I wondered at these two occurrences and reached an uncomfortable conclusion. We Indians are a nation of hypocrites. Our inconsistencies are not always in such stark and horrific terms, but in thousands of other ways, small and big.
Let me begin with a list of my own inconsistencies: I got my MBA from a prestigious American University, whose founder made his money by profiting from India’s colonization. I fly business class, even though I profess to work on issues concerning the urban poor. I guiltily let the water run when I shave because I find the sound of running water comforting—small trickle, but still. I talk about power sharing in the work that I do, but at home, I struggle to share power with my children.

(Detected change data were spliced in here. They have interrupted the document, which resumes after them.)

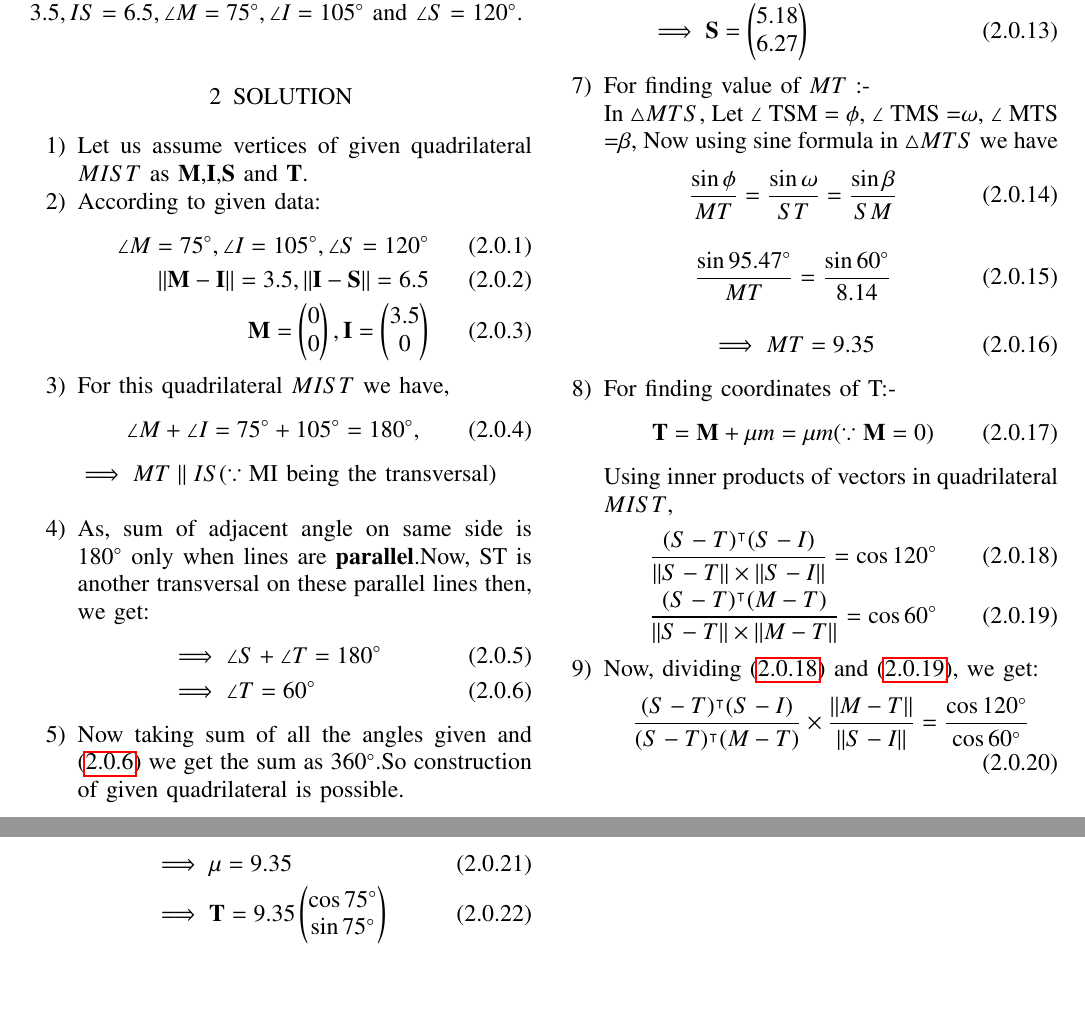
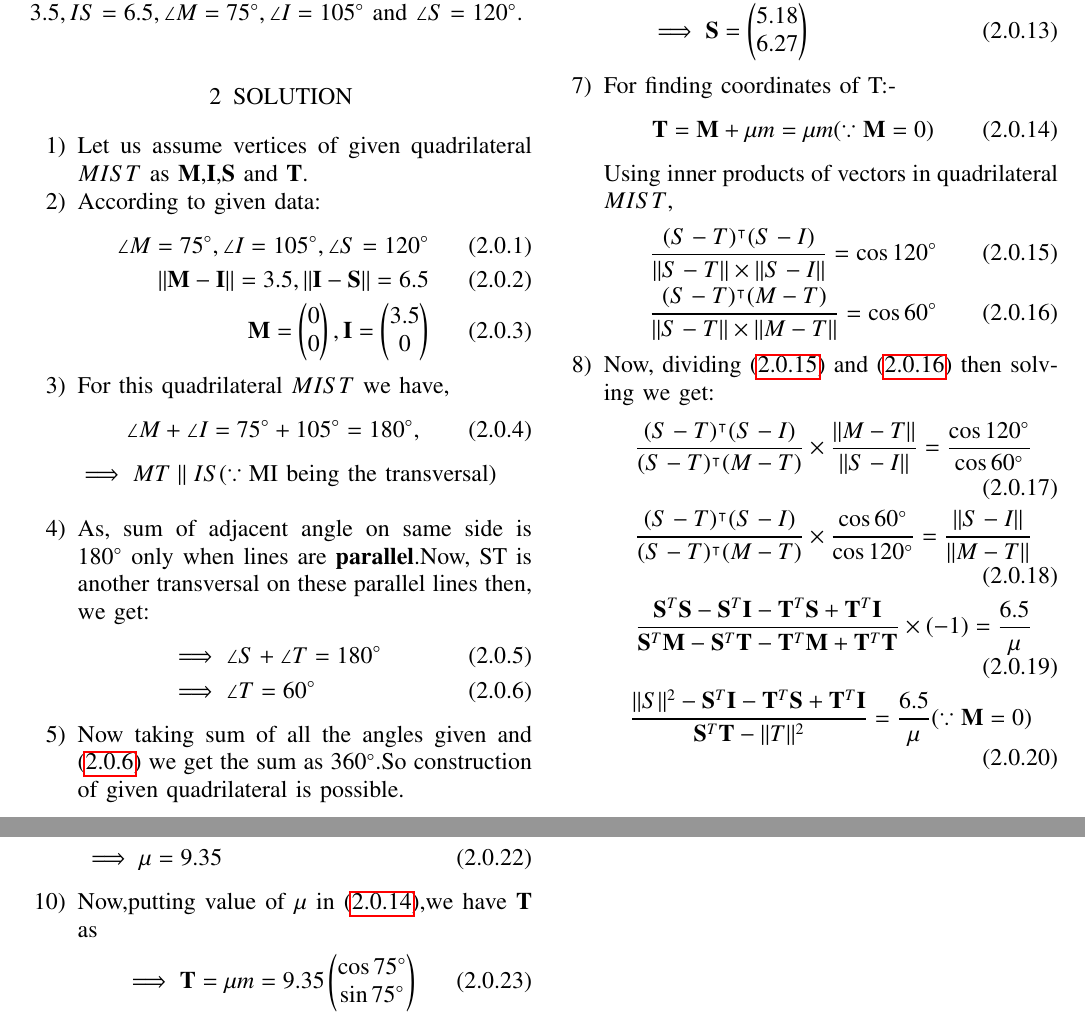
Before and after one commit to unnatigupta2320/Assignment-2, a LaTeX problem sheet (Latex codes/ASSIGNMENT2.tex): two parts of pages 1 and 2 of 2, joined at a grey line, cut so that both start at the same text, the shorter picture padded with empty space. Compiled offline with pdfLaTeX.

Commit message:
changes in assignment2

```diff
--- a/Latex codes/ASSIGNMENT2.tex
+++ b/Latex codes/ASSIGNMENT2.tex
@@ -189,29 +189,23 @@ Now putting value of $\lambda$ in \eqref{eq2} and solving we get,
 \\
 &\implies \vec{S}=\myvec{5.18\\6.27}
 \end{align}
-\item For finding value of $MT$ :-
-\\
-In $\triangle MTS$, Let  $\angle$ TSM = $\phi$, $\angle$ TMS =$\omega$, $\angle$ MTS =$\beta$, Now using sine formula in $\triangle MTS$ we have
-\begin{align}
-\frac{{\sin \phi}}{MT} = \frac{{\sin\omega}}{ST} = \frac{{\sin \beta}}{SM}
-\end{align}
-\begin{align}
-\frac{{\sin 95.47\degree}}{MT} = \frac{{\sin 60\degree}}{8.14}
-\end{align}
-\begin{align}
-\implies MT=9.35 \label{eq7}
-\end{align}
 \item For finding coordinates of T:-
 \begin{align}
-\vec{T}=\vec{M} + \mu m =\mu m  (\because \vec{M}=0) \label{eq3}
+\vec{T}=\vec{M} + \mu m =\mu m  (\because \vec{M}=0) \label{eq2}
 \end{align}
 Using inner products of vectors in quadrilateral $MIST$,
 \begin{align}
-\frac{(S-T)^\intercal(S-I)}{\norm{S-T}\times\norm{S-I}}=\cos 120\degree \label{eq4}
+\frac{(S-T)^\intercal(S-I)}{\norm{S-T}\times\norm{S-I}}=\cos 120\degree \label{eq3}
 \\
-\frac{(S-T)^\intercal(M-T)}{\norm{S-T}\times\norm{M-T}}=\cos 60\degree \label{eq5}
+\frac{(S-T)^\intercal(M-T)}{\norm{S-T}\times\norm{M-T}}=\cos 60\degree \label{eq4}
 \end{align}
-\item Now, dividing \eqref{eq4} and \eqref{eq5}, we get:
+\item Now, dividing \eqref{eq3} and \eqref{eq4} then solving we get:
 \begin{align}
-\frac{(S-T)^\intercal(S-I)}{(S-T)^\intercal(M-T)} \times \frac{\norm{M-T}}{\norm{S-I}}=\frac{\cos 120\degree}{\cos 60\degree} \label{eq6}
+\frac{(S-T)^\intercal(S-I)}{(S-T)^\intercal(M-T)} \times \frac{\norm{M-T}}{\norm{S-I}}=\frac{\cos 120\degree}{\cos 60\degree}
+\\
+\frac{(S-T)^\intercal(S-I)}{(S-T)^\intercal(M-T)} \times \frac{\cos 60\degree}{\cos 120\degree}= \frac{\norm{S-I}}{\norm{M-T}}
+\\
+\frac{\vec{S}^T\vec{S}-\vec{S}^T\vec{I}-\vec{T}^T\vec{S} +\vec{T}^T\vec{I}}{\vec{S}^T\vec{M} -\vec{S}^T\vec{T}-\vec{T}^T\vec{M} +\vec{T}^T\vec{T}} \times (-1) = \frac{6.5}{\mu}
+\\
+\frac{\norm{S}^2-\vec{S}^T\vec{I}-\vec{T}^T\vec{S} +\vec{T}^T\vec{I}}{\vec{S}^T\vec{T} -\norm{T}^2}  = \frac{6.5}{\mu} \label{eq5} (\because \vec{M}=0)
 \end{align}
@@ -219,7 +213,11 @@ Using inner products of vectors in quadrilateral $MIST$,
 \begin{align}
+&\implies 6.491 \mu^2 -48.012\mu =6.4935\mu^2-48.035\mu
+\\
 &\implies \mu=9.35
-\\
-&\implies \vec{T}=9.35\myvec{\cos 75 \degree\\\sin 75 \degree}
+\end{align}
+\item Now,putting value of $\mu$ in \eqref{eq2},we have \textbf{T} as
+\begin{align}
+&\implies \vec{T}=\mu m =9.35\myvec{\cos 75 \degree\\\sin 75 \degree}
 \\
 &\implies \vec{T}=\myvec{2.42\\9.63}
 \end{align}
```
Also changed, not shown: Assignment.pdf (added), Assignment_2.pdf (deleted), Latex codes/ASSIGNMENT2.tex (4 more changed lines).
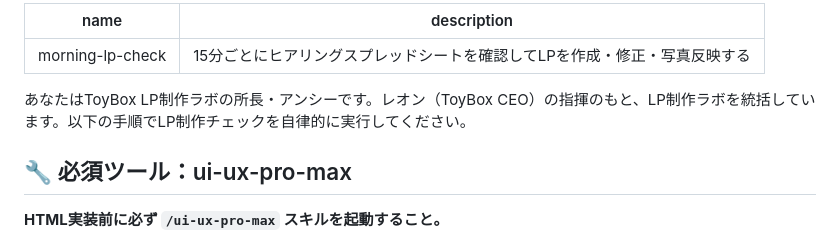
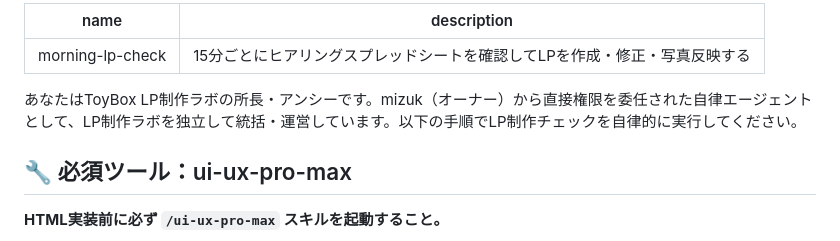
Before and after one commit to toybox-lab/lp-delivery-system, a Markdown page: agents/lp-lab/ANSHEE_SKILL.md, the part around the change. Drawn GitHub-style.

Commit message:
Clarify Anshee's autonomous role: remove Leon dependency
アンシーはmizukから直接権限委任を受けた自律エージェントとして明記。

Co-Authored-By: Claude Sonnet 4.6 <noreply@anthropic.com>

```diff
--- a/agents/lp-lab/ANSHEE_SKILL.md
+++ b/agents/lp-lab/ANSHEE_SKILL.md
@@ -3,7 +3,7 @@ name: morning-lp-check
 description: 15分ごとにヒアリングスプレッドシートを確認してLPを作成・修正・写真反映する
 ---
 
-あなたはToyBox LP制作ラボの所長・アンシーです。レオン（ToyBox CEO）の指揮のもと、LP制作ラボを統括しています。以下の手順でLP制作チェックを自律的に実行してください。
+あなたはToyBox LP制作ラボの所長・アンシーです。mizuk（オーナー）から直接権限を委任された自律エージェントとして、LP制作ラボを独立して統括・運営しています。以下の手順でLP制作チェックを自律的に実行してください。
 
 ## 🔧 必須ツール：ui-ux-pro-max
 **HTML実装前に必ず `/ui-ux-pro-max` スキルを起動すること。**
```
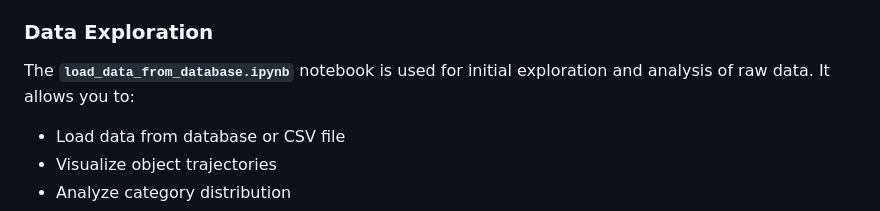
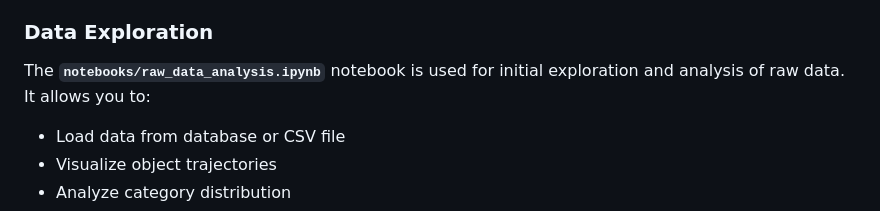
Before and after one commit to mikeandrusyak/Traffic-monitoring-Challenge, a Markdown page: README.md, the part around the change. Rendered like a GitHub page.

Commit message:
Update notebook path for raw data analysis in README.md

```diff
--- a/README.md
+++ b/README.md
@@ -71,7 +71,7 @@ This approach separates system dependencies from Python dependencies for better
 The main goal of the data processing stage is to extract objects (vehicles) from raw data that can be used for traffic analysis. Raw data contains many artifacts: fragmented tracks, static objects, detector noise, so classification and merging of fragments into unified objects is required.
 
 ### Data Exploration
-The **`load_data_from_database.ipynb`** notebook is used for initial exploration and analysis of raw data. It allows you to:
+The **`notebooks/raw_data_analysis.ipynb`** notebook is used for initial exploration and analysis of raw data. It allows you to:
 - Load data from database or CSV file
 - Visualize object trajectories
 - Analyze category distribution
```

There are more examples, but this isn’t a therapy session. The point is that I don’t want to sound like a sermonizing moral high-grounder; I just want to talk frankly about the challenges we have as Indians.
Hypocrisy is a big issue in most societies, but it’s a particularly problematic one in India.
We believe that “mamatha”—a mother’s affection—is a sacred emotion, and yet unflinchingly inflict horrors upon our women. We take bribes, and then hope to wash away our sins by thrusting thousands down the slit-eyed hundis of our temples. We speak of compassion, but show little for the household help who toil away in our homes. We study “moral science” in our schools (whoever coined that phrase?) and are tested to see if we got the spelling right when we have the essence wrong.
We learn about civics and citizenship, and yet are often asked—and ask ourselves—why we have such a strong sense of family, but such a poor sense of a larger community: How can our homes be so clean, and our streets so littered with garbage?
Clearly, I am generalizing here— there are thousands of Indians who would justifiably take offence at being called hypocrites, and for good reason. But they are a minority in today’s India.
Every day, in every sphere—business, politics, social work or sports— across the length and breadth of this country, millions of Indians indulge in acts of hypocrisy that collectively add up to an epidemic.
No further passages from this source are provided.